While it may not come as a surprise, the worsening unemployment means the economy is not improving
Unemployment is a key indicator of economic health. It is a lagging indicator, and that means it is better at confirming trends, especially downward trends, since unemployment rises faster than it falls.
After the tease drop in February, Mexico’s unemployment continued to rise in March and April. The unemployment rate is currently at 5.14%, which is lower than the 5.22% in January, but follows two consecutive increases after having dropped to 4.74% in February.
Unemployment actually worse than headline number
Looking at the sub-occupation rate shows a jump of almost 0.5 percentage points versus March; the rate is now at 6.26%. The sub-occupation rate refers to the percentage of employed people in the labor force who have expressed the interest or need to work more.
This rate had actually dropped for two consecutive months, offering some hope that jobs were indeed created but partially taken by those already employed.
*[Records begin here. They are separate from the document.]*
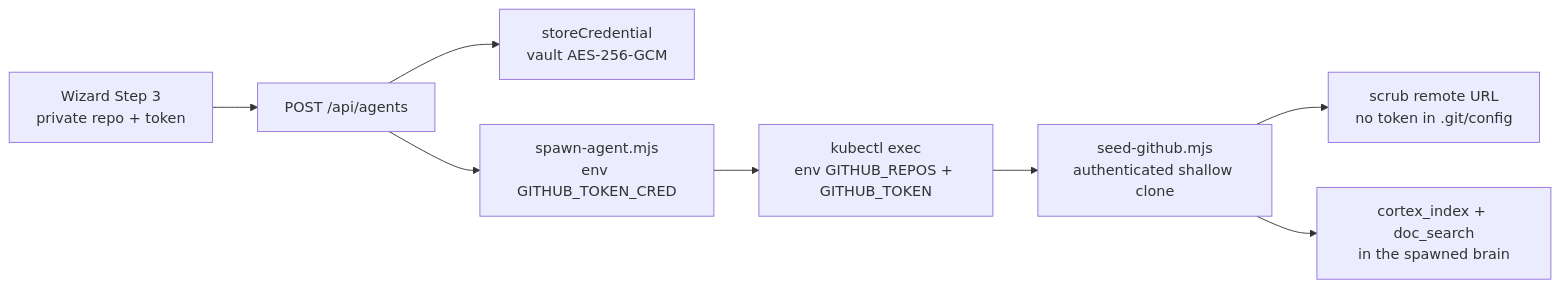
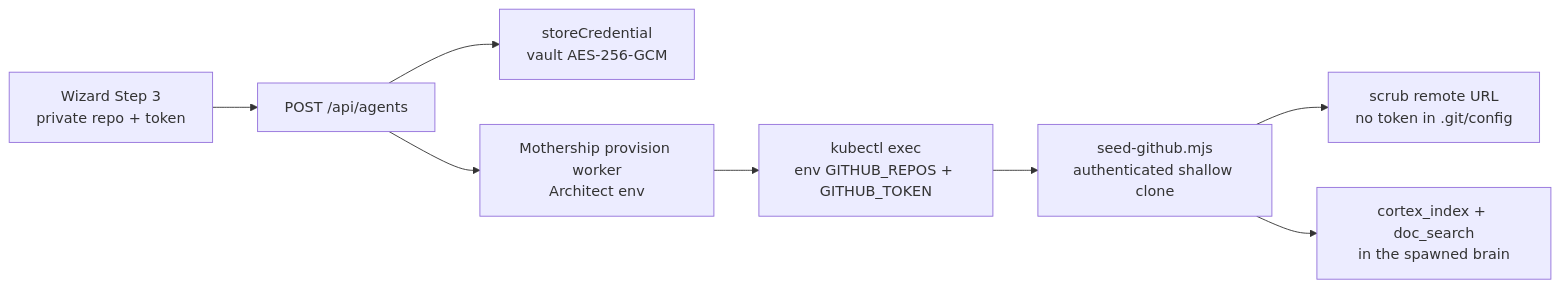
Before and after one commit to johnyeboahregno/regno-ai: the diagram in docs/guides/PRIVATE_REPO_SEEDING.md, drawn with Mermaid. The commit also changed 28 other files, not shown here.

````diff
--- a/docs/guides/PRIVATE_REPO_SEEDING.md
+++ b/docs/guides/PRIVATE_REPO_SEEDING.md
@@ -66,10 +66,10 @@
 ```mermaid
 flowchart LR
   A[Wizard Step 3\nprivate repo + token] --> B[POST /api/agents]
   B --> C[storeCredential\nvault AES-256-GCM]
-  B --> D[spawn-agent.mjs\nenv GITHUB_TOKEN_CRED]
+  B --> D[Mothership provision worker\nArchitect env]
   D --> E[kubectl exec\nenv GITHUB_REPOS + GITHUB_TOKEN]
   E --> F[seed-github.mjs\nauthenticated shallow clone]
   F --> G[scrub remote URL\nno token in .git/config]
   F --> H[cortex_index + doc_search\nin the spawned brain]
 ```
````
The April figures show that job creation has not been strong enough even for those already employed.
Additionally, looking at urban unemployment data shows another steep increase of 0.4 percentage points. The urban unemployment is now at 8.35%. This rate represents the unemployment in 32 key metropolitan areas around Mexico. As with the headline number, this value is lower than in January, but the recent jump may indicate conditions got worse after Q1.
This is still another negative indicator for Mexico. There does not seem to be a positive catalyst in the near-term for Mexico. The key surprise may come from a better-than-expected jobs report in the U.S. and the U.S. Federal Reserve slowing down quantitative easing earlier.
The S&P 500 actually serves as a leading indicator for Mexico, so if the market spikes based on inspired confidence from the Fed, then Mexican equities can indeed go higher. Until then, there is too much uncertainty – either to the downside or the upside – to take a bet.